This article is an excerpt from the Shortform book guide to "Conversational Intelligence" by Judith E. Glaser.

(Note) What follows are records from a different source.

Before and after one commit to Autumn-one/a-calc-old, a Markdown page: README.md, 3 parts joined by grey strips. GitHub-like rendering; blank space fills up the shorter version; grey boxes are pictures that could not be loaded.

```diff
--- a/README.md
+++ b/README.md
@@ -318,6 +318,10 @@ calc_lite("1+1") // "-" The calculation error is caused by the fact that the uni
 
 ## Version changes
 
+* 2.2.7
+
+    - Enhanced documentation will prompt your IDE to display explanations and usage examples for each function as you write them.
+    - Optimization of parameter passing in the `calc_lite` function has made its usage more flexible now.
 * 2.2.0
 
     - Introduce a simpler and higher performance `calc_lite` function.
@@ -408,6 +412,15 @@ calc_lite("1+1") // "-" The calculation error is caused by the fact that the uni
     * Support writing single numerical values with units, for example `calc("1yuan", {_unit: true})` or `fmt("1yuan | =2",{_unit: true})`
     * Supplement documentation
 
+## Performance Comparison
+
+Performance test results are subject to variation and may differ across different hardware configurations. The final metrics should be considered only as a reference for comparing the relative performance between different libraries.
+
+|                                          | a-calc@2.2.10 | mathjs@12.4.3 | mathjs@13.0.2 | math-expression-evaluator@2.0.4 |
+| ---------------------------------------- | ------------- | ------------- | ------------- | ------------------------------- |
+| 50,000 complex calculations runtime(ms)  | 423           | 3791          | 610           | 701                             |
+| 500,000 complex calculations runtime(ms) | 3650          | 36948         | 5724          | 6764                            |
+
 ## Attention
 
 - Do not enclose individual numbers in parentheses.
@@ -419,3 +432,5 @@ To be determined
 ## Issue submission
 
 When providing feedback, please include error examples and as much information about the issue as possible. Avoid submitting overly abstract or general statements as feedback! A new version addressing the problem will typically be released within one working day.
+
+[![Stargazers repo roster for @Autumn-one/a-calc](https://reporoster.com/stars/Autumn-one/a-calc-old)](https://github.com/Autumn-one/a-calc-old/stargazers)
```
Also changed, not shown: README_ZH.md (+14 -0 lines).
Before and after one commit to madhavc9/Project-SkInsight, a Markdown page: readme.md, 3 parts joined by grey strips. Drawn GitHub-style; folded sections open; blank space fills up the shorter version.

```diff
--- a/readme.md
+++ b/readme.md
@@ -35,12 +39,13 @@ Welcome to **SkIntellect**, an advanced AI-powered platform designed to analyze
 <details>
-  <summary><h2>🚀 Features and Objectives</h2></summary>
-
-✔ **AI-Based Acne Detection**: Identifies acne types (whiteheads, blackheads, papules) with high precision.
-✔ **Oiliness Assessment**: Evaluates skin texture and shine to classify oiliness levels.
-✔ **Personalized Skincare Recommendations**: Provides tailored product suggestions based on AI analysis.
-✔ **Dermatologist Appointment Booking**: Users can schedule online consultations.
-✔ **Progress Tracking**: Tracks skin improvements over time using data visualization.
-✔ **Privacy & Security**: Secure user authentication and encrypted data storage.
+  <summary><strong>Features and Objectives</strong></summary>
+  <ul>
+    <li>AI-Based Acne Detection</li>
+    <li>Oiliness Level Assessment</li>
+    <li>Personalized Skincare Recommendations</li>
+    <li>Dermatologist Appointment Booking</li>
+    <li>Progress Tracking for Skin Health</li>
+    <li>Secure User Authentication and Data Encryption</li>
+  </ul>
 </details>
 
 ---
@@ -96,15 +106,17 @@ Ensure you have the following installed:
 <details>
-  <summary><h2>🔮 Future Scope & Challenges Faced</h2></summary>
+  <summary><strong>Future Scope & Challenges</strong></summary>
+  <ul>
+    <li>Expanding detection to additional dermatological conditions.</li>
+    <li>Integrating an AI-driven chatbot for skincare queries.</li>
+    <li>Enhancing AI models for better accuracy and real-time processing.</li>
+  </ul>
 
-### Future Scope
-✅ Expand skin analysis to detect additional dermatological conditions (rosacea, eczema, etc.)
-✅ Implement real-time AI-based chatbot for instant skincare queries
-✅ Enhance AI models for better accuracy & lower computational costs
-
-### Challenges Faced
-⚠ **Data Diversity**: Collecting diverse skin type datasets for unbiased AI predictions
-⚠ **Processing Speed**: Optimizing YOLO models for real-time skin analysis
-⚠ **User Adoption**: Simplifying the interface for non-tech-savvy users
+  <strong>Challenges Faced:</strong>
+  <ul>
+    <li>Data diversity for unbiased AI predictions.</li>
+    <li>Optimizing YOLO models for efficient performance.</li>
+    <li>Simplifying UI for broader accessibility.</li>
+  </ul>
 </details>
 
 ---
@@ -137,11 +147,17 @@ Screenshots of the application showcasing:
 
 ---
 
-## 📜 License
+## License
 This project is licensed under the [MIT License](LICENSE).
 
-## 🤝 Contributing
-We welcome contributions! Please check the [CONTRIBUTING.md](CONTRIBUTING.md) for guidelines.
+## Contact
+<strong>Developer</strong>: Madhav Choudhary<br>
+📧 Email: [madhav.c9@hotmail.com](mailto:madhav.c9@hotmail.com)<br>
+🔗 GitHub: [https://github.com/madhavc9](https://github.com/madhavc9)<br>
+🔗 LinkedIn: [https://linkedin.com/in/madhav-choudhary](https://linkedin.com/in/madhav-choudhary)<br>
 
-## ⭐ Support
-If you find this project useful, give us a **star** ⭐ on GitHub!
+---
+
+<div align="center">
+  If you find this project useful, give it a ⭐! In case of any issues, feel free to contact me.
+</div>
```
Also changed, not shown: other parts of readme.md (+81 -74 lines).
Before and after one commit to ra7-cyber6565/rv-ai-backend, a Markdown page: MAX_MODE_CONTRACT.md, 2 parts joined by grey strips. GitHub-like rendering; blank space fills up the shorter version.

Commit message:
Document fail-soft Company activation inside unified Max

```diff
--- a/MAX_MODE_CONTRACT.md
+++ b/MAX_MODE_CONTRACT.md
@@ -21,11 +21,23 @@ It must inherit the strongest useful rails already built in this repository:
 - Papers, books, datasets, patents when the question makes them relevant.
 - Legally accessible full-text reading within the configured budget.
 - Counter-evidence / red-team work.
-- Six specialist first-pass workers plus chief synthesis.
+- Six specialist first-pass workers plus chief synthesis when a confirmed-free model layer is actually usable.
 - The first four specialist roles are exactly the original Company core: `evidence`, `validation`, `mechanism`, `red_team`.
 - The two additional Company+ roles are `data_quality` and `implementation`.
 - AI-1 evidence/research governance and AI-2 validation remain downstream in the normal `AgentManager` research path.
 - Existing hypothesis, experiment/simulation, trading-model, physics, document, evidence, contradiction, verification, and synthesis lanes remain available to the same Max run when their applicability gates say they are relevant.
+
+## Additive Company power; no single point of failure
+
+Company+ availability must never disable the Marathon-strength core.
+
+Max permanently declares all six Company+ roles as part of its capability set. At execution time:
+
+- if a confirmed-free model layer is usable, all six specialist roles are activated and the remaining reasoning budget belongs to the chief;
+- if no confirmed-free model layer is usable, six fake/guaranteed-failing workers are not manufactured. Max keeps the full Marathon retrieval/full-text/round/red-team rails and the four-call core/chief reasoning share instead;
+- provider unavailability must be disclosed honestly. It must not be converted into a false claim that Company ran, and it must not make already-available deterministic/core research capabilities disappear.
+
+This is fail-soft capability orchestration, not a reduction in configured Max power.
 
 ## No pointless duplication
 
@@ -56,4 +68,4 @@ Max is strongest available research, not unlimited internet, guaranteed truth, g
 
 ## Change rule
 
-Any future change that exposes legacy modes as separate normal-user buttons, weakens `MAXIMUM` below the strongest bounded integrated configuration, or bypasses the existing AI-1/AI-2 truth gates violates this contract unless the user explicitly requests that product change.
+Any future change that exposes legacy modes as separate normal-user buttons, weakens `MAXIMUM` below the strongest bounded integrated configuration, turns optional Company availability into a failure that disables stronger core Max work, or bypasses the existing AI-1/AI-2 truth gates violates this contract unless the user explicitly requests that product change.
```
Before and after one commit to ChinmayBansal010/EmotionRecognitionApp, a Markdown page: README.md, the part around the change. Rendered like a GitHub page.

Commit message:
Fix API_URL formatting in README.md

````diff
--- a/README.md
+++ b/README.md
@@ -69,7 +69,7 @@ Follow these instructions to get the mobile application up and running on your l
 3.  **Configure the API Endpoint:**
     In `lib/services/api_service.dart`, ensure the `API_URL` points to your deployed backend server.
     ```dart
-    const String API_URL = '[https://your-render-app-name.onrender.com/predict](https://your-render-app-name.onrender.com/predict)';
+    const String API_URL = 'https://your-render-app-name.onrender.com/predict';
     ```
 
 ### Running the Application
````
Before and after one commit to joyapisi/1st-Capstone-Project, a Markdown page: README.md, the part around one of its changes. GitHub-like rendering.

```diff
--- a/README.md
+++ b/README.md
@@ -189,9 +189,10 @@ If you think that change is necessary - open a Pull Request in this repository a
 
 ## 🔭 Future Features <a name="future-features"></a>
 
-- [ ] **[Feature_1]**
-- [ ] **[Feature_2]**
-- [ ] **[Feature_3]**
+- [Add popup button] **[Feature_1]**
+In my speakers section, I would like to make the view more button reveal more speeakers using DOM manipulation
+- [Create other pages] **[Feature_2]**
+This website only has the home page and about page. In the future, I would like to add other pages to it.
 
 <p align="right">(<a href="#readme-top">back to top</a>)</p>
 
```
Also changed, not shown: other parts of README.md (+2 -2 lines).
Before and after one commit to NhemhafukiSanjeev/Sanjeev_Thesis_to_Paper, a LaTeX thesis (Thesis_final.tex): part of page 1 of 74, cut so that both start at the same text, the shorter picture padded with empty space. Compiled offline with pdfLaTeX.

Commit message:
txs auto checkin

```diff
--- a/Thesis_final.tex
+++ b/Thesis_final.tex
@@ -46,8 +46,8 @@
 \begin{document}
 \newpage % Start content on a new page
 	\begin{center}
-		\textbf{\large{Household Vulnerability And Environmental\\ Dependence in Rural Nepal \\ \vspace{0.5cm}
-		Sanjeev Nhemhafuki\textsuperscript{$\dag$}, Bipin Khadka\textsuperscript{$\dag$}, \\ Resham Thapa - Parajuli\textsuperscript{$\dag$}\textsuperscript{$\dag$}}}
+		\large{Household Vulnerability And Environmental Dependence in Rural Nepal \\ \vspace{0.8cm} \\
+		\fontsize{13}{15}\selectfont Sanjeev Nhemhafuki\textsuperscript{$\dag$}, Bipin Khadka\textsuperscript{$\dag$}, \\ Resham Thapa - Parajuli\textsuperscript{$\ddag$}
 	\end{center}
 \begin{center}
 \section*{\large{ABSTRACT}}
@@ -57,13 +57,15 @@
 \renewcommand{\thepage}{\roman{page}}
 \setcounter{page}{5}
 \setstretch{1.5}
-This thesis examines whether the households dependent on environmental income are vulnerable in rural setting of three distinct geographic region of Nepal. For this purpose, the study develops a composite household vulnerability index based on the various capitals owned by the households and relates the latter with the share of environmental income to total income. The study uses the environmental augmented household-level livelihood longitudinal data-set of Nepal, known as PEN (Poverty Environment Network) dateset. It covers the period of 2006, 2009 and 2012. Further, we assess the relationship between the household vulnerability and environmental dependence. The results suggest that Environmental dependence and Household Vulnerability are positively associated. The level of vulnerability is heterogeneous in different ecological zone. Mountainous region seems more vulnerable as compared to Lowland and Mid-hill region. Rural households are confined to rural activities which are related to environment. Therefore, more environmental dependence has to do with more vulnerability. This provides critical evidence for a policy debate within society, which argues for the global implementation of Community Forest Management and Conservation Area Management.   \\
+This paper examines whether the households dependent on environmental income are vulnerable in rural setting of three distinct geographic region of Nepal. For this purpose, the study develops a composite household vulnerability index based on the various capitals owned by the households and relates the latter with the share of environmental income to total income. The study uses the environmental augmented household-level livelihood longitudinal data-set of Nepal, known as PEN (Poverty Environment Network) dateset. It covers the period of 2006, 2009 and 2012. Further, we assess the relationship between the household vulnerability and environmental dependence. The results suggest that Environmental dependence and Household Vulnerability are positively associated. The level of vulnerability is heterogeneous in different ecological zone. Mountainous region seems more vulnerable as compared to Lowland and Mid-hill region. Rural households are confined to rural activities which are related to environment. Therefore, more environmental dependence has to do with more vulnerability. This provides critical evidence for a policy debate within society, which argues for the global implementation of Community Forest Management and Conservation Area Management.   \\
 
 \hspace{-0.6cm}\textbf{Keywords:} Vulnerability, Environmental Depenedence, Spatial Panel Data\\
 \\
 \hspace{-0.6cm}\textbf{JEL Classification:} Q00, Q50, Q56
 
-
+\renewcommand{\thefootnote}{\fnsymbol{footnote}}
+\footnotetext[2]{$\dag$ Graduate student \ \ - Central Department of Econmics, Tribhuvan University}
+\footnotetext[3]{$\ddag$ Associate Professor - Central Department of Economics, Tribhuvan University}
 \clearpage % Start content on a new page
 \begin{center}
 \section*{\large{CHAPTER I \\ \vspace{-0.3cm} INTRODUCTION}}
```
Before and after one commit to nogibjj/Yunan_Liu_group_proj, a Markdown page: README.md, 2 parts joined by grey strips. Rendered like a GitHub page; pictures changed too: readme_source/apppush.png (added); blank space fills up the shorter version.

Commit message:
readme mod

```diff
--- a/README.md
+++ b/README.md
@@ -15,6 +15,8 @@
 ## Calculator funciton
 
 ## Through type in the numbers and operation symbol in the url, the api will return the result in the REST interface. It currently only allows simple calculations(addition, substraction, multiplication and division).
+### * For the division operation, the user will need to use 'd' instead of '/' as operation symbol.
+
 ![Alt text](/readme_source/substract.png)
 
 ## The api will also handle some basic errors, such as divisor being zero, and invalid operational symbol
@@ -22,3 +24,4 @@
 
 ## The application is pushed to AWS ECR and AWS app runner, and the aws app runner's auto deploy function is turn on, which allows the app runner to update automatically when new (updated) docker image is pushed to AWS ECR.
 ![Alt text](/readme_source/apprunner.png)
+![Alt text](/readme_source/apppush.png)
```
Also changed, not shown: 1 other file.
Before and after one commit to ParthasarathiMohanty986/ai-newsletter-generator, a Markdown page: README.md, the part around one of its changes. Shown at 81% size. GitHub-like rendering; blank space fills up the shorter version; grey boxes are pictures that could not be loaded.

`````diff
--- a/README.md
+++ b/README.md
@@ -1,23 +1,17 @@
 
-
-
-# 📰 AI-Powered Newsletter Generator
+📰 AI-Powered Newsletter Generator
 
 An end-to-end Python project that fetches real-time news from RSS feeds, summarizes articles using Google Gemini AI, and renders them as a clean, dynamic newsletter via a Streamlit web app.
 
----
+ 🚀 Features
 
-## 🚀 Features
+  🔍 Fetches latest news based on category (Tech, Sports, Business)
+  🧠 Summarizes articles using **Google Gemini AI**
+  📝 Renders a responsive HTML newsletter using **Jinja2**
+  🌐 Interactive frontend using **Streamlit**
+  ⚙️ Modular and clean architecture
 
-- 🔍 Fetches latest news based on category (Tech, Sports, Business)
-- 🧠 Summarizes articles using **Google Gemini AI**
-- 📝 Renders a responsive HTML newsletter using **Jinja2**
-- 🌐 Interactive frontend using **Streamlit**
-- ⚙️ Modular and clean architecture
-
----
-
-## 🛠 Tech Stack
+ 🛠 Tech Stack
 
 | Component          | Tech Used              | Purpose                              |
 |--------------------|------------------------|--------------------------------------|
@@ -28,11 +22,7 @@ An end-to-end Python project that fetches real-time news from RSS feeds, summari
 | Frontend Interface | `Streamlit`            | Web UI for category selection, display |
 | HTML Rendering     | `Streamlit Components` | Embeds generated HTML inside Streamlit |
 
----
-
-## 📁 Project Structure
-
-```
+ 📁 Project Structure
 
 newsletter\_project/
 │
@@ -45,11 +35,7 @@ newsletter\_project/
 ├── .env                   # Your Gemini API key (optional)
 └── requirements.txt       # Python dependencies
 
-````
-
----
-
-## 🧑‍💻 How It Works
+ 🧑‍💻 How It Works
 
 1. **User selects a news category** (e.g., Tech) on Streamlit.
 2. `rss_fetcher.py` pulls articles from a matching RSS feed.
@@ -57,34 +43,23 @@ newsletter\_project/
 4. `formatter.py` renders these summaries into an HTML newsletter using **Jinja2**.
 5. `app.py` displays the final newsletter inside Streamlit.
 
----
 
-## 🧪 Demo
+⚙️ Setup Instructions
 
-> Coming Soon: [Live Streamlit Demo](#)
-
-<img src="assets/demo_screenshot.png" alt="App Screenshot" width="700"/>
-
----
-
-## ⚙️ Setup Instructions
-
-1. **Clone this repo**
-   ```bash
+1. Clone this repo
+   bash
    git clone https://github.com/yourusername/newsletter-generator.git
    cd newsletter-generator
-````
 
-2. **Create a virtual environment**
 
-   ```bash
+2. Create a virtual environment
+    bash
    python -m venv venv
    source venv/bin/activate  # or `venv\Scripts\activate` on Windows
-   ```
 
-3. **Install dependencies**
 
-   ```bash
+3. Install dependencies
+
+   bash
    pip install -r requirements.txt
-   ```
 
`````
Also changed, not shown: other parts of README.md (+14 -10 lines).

Shortform has the world's best summaries and analyses of books you should be reading.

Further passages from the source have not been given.